Crankset – Chasewood 3 piece forged 6061 aluminium, 175mm length
Chain Ring – Chasewood 5 bolt aluminium, 44T
Bottom bracket – Sealed bearing 68 mm x 103mm
Pedals – Coloured cartridge
Chain – KMC ½” x 1/8”
Saddle – MB track saddle or MB extra-padded
Seat Clamp – 28.6mm alloy
Seatpost – 25.4mm x 300mm
Read our awesome review by Urban Cyclist Magazine
Frame High tensile steel / Fork High tensile steel / Wheels41mm alloy rims, 32h high flange hubs, flip flop rear / Transmission Forged 6061 aluminium, 44x16T / BrakesCStar dual pivot calipers

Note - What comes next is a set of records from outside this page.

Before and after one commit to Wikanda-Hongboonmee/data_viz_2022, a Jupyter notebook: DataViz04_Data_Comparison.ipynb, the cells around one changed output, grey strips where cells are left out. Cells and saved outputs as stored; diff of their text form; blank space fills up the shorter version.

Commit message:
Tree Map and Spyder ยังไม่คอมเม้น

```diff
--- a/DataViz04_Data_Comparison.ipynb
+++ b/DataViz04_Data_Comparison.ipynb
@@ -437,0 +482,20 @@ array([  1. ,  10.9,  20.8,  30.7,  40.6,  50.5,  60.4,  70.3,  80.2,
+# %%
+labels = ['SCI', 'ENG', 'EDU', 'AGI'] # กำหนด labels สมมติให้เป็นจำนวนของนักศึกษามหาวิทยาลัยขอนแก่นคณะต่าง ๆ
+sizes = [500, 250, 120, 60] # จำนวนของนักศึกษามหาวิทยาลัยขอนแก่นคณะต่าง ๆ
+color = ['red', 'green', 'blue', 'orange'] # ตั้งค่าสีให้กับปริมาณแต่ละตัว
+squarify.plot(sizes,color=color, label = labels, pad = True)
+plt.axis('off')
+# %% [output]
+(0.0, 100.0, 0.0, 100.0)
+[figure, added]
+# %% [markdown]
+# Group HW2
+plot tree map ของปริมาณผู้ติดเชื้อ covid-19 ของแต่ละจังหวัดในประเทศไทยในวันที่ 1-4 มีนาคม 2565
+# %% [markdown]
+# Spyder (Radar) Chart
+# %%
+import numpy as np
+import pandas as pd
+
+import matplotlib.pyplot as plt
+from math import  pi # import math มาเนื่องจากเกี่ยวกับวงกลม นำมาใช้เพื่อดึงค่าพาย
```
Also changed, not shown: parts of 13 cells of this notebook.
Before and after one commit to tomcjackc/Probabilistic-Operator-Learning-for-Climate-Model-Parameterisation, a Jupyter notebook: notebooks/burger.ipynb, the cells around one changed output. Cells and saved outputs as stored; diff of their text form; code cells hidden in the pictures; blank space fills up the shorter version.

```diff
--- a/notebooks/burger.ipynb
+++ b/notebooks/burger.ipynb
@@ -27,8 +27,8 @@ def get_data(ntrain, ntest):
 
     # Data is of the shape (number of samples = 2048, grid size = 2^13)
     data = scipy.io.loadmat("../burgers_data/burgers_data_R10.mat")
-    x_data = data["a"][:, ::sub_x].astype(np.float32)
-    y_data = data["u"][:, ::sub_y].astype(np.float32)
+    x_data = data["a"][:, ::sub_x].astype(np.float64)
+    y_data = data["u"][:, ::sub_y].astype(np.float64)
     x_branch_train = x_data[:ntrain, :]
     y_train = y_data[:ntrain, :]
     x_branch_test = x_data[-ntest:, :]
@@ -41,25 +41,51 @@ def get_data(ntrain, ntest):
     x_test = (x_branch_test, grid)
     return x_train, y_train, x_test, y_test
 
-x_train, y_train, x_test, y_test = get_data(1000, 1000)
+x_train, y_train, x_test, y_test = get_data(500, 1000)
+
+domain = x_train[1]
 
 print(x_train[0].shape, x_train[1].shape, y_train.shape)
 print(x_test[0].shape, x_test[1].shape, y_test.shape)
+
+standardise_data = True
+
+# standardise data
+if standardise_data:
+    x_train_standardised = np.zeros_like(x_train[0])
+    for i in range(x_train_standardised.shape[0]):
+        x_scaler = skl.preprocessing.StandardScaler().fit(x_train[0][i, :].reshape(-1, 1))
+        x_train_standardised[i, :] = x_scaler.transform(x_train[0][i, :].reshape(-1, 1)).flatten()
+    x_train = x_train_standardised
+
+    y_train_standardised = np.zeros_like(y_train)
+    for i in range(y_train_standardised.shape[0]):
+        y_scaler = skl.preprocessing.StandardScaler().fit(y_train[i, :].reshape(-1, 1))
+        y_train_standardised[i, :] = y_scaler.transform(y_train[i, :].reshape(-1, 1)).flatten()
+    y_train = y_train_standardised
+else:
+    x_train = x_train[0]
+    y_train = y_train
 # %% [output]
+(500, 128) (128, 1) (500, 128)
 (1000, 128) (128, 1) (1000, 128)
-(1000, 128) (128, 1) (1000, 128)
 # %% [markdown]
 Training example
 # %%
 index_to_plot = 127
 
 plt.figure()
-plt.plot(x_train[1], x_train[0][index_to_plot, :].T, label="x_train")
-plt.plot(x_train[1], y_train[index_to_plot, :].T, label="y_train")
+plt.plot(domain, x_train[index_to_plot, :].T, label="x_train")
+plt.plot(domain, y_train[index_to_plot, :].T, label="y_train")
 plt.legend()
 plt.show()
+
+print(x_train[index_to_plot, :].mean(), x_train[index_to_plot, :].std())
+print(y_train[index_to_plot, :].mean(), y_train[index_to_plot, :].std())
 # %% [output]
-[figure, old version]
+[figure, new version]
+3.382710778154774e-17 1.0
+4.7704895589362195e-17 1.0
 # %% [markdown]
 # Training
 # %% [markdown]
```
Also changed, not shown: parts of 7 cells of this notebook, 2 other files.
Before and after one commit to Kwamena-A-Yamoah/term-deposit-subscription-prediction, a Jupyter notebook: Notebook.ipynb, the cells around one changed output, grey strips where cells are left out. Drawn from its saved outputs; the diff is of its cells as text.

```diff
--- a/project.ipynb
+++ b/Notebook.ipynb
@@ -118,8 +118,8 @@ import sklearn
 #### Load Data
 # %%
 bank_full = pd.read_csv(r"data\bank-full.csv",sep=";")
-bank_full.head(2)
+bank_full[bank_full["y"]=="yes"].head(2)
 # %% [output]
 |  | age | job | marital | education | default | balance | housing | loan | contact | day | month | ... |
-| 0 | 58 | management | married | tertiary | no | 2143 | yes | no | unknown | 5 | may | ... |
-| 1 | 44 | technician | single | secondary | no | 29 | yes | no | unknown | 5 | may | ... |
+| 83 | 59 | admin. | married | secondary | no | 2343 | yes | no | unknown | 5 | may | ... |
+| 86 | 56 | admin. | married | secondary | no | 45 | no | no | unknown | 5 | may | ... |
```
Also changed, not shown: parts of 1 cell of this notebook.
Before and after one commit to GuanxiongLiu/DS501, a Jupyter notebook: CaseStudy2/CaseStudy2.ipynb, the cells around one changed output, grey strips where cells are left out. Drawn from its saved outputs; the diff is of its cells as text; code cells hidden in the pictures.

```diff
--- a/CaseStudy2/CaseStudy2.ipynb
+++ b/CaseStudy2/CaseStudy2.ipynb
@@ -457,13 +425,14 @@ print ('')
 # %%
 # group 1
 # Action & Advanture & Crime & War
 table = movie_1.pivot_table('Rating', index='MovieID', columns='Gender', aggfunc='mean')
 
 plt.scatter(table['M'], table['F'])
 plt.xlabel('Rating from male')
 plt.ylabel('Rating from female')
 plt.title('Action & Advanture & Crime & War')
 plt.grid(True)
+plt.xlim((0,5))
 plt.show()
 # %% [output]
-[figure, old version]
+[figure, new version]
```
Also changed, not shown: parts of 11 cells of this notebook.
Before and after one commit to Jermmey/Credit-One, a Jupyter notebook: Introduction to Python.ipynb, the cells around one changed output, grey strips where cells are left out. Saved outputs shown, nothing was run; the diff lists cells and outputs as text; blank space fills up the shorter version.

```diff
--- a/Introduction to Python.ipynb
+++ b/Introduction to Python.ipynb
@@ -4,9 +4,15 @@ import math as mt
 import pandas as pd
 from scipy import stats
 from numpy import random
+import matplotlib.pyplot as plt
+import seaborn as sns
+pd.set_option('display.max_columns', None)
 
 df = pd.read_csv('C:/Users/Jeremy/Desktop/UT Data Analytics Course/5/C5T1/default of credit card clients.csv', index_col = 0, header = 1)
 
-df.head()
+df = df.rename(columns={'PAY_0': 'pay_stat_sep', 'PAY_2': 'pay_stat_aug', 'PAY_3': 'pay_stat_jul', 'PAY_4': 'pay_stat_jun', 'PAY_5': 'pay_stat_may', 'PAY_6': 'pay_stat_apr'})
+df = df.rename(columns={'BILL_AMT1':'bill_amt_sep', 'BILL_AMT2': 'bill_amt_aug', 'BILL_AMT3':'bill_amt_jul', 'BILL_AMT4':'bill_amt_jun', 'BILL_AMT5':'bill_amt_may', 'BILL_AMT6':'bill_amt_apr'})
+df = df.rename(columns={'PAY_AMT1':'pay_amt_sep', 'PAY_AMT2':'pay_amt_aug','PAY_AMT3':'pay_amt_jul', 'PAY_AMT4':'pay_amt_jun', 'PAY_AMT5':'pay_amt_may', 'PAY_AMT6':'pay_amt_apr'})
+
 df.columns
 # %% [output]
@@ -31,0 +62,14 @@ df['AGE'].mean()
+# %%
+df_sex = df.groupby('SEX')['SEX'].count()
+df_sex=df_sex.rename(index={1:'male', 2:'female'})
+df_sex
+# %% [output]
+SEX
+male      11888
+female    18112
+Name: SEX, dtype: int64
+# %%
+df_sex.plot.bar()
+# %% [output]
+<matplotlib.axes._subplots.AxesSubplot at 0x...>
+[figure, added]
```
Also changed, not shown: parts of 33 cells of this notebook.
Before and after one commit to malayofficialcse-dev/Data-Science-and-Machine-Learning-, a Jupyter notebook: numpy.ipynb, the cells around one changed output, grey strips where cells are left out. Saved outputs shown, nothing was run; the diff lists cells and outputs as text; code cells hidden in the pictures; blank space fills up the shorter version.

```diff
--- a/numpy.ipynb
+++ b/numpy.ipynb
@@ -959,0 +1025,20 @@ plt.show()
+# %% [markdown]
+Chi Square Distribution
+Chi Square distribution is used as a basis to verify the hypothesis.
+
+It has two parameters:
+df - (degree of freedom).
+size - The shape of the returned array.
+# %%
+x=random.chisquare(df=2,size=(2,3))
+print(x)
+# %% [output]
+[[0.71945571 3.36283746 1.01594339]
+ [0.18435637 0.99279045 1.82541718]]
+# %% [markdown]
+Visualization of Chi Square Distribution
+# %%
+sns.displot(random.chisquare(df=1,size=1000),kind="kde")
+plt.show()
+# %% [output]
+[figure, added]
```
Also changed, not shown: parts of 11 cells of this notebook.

Perhaps the most important aspect of bike testing is calibrating your expectations. And expectations are, of course, different to preconceptions which should always be banished. These two challenges are never tougher than when testing very cheap bikes. By not wanting to be snobbish about them, it can be hard not to reduce your expectations so low that you end up being impressed because the wheels are round and nothing fell off in the first mile.
One thing that we really didn’t expect was for the Mango (no model name, it’s just Mango, like Lovejoy) to get so much love. On one occasion we looked round a few times before noticing the person banging on a first floor window to get our attention, give us a cheesy double thumbs-up and shout ‘cool bike’ through the glass.
Of course, you may not like green but if that’s the case try to see past the colour because, by our quick count, there are over 191 million colour combinations available. The frame, saddle, grips, rims, tyres, chain and pedals are all offered in eight or nine different colours and there’s a clever design tool online that will occupy you for hours. This personalisation was the core idea when the brand was started by university house-mates Jezz and Ben, and it was well received by BBC Three’s Be Your Own Boss, which gave them a leg up.
The good Mango saddle is the detail you’ll appreciate most often
The Mango has a basic high-tensile steel frame with a relaxed 72-degree head angle and steeper 75-degree seat angle. The build kit is impressive for the price. No corners have been cut even in places were no one would notice, such as the seatpost clamp and cable guides. The dual pivot brakes are decent, the gearing is ideal, the Kenda tyres are tough and a bullhorn bar is optional. It’s as well equipped as the State but it’s so much cheaper that it’s definitely the best value.
Typically for a hi-ten steel frame, it thumps a bit over bumps and flexes when you sprint for a gap in the traffic but it still steers and handles well. In fact, the Mango really made us smile. It’s fun to ride and, assuming you’ve bought one in your perfect colourscheme, it’s bound to make you feel good every time you open the garage door. It’s our clear favourite. Who expected that?
Verdict: Brilliant value for a decent quality bike with millions of colour options